:: Exercise brief ::
Which lines of the data below contain "from"? Please show them all.

##############################

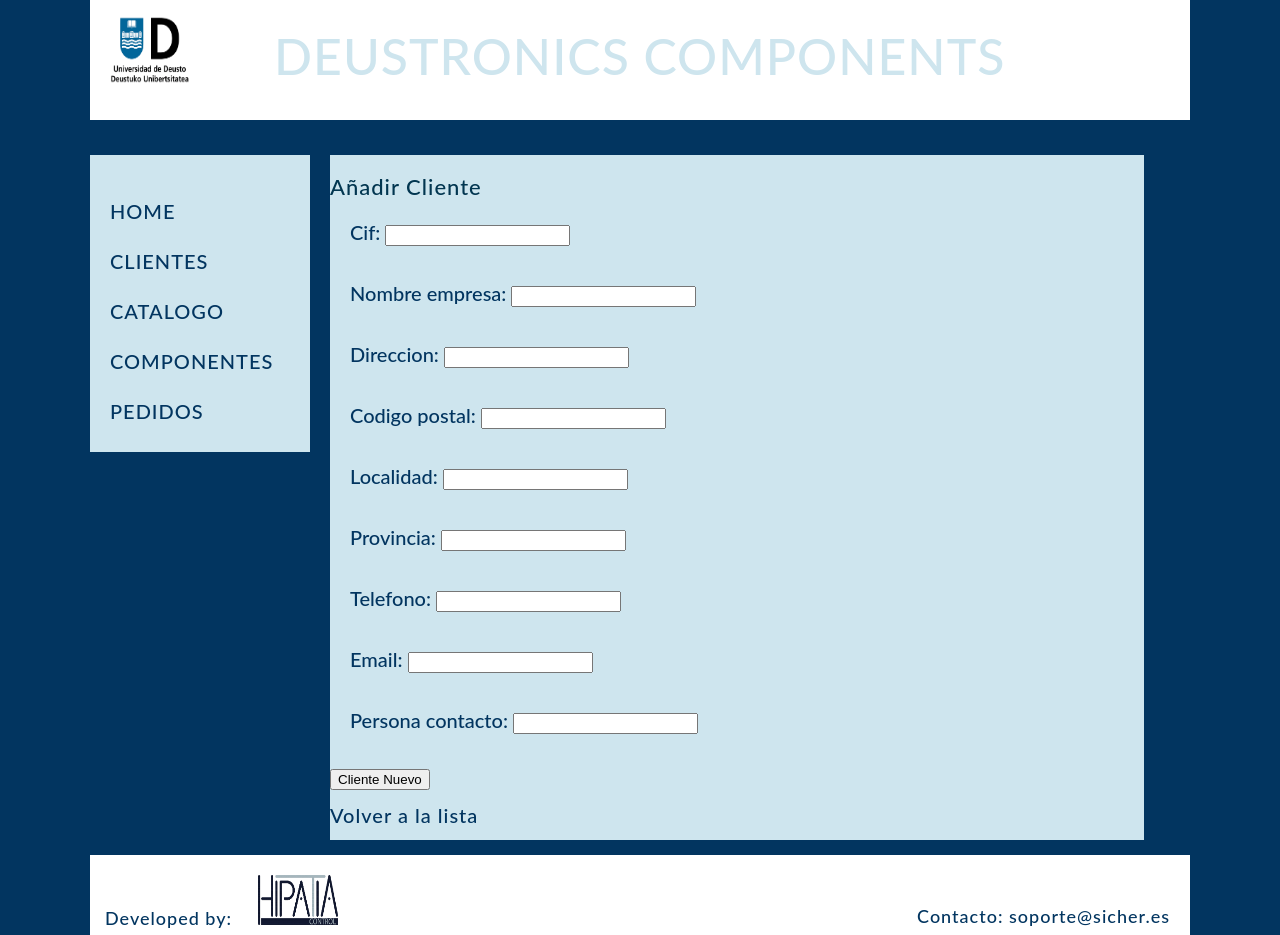
After one commit to MaialenAguilar/TrabajoDjango, a Django app: a page that uses gestionPedidos/appGestionPedidos/templates/Añadir_Cliente.html in a window 1280 px wide. The commit adds this page. Run offline with Django 3.2, Linux system fonts and the light colour scheme.

Commit message:
crear pedido, cliente y producto + nueva view  añadir cliente

```diff
--- /dev/null
+++ b/gestionPedidos/appGestionPedidos/templates/Añadir_Cliente.html
@@ -0,0 +1,13 @@
+{% extends 'base.html' %}
+
+{% block main %}
+<h2>Añadir Cliente</h2>
+
+<form action="{% url 'Añadir_Cliente' %}" method="post">
+    {% csrf_token %}
+    {{ form.as_p }}
+    <input type="submit" value="Cliente Nuevo" />
+</form>
+<a href="{% url 'clientes' %}">Volver a la lista</a>
+
+{% endblock %}
--- a/gestionPedidos/appGestionPedidos/templates/Crear_Pedido.html
+++ b/gestionPedidos/appGestionPedidos/templates/Crear_Pedido.html
@@ -1,6 +1,6 @@
 {% extends 'base.html' %}
 
-{% block contenido %}
+{% block main %}
 <h2>Crear Pedido</h2>
 
 <form action="{% url 'crear_pedido' %}" method="post">
--- a/gestionPedidos/appGestionPedidos/templates/clientes.html
+++ b/gestionPedidos/appGestionPedidos/templates/clientes.html
@@ -21,4 +21,5 @@
 		{% endfor %}
 	</table>
 	</div>
+	<a href="{% url 'Añadir_Cliente' %}"><input type="button" value="Añadir cliente"></a>
 {% endblock %}
--- a/gestionPedidos/appGestionPedidos/templates/pedidos.html
+++ b/gestionPedidos/appGestionPedidos/templates/pedidos.html
@@ -17,4 +17,6 @@
         </li>
     {% endfor %}
     </ul>
+
+    <a href="{% url 'crear_pedido' %}"><input type="button" value="Crear pedido"></a>
 {% endblock %}
--- a/gestionPedidos/appGestionPedidos/urls.py
+++ b/gestionPedidos/appGestionPedidos/urls.py
@@ -23,7 +23,8 @@ urlpatterns = [
    # path('pedidos/<int:pedido_id>/', views.detalle_pedidos, name='detalle_pedidos')
     path('pedidos/<int:pk>/', views.Detalle_PedidosDetailView.as_view(), name='detalle_pedidos'),
     path('pedidos/crear/', views.CrearPedidoView.as_view(), name='crear_pedido'),
-    path('productos/crear/', views.CrearProductoView.as_view(), name='Insertar_Producto')
+    path('productos/crear/', views.CrearProductoView.as_view(), name='Insertar_Producto'),
+    path('clientes/añadir/', views.CrearClienteView.as_view(), name='Añadir_Cliente')
 
 
 
--- a/gestionPedidos/appGestionPedidos/views.py
+++ b/gestionPedidos/appGestionPedidos/views.py
@@ -9,7 +9,7 @@ from django.shortcuts import render
 from django.shortcuts import render, redirect
 from django.views.generic import ListView, DetailView
 from django.views import View
-from .forms import PedidoForm, ProductoForm
+from .forms import PedidoForm, ProductoForm , ClienteForm
 
 #DEVUELVE UNA PANTALLA ESTATICA QUE ES LA DE INICIO
 
@@ -189,3 +189,24 @@ class CrearProductoView(View):
             return redirect('productos')
 
         return render(request, 'Insertar_Producto.html', {'form': form})
+
+# AÑADIR CLIENTE NUEVO
+
+class CrearClienteView(View):
+    def get(self, request, *args, **kwargs):
+        form = ClienteForm()
+        context = {
+            'form': form,
+            'titulo_pagina': 'Añadir cliente'
+        }
+        return render(request, 'Añadir_Cliente.html', context)
+
+    def post(self, request, *args, **kwargs):
+        form = ClienteForm(request.POST)
+        if form.is_valid():
+            form.save()
+
+            # Volvemos a la lista de productos
+            return redirect('clientes')
+
+        return render(request, 'Añadir_Cliente.html', {'form': form})
```
Also changed, not shown: gestionPedidos/appGestionPedidos/templates/categorias.html (+11 -0 lines).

##############################

:: Response area ::
@@ -9,7 +9,7 @@ from django.shortcuts import render
 from django.shortcuts import render, redirect
 from django.views.generic import ListView, DetailView
 from django.views import View
-from .forms import PedidoForm, ProductoForm
+from .forms import PedidoForm, ProductoForm , ClienteForm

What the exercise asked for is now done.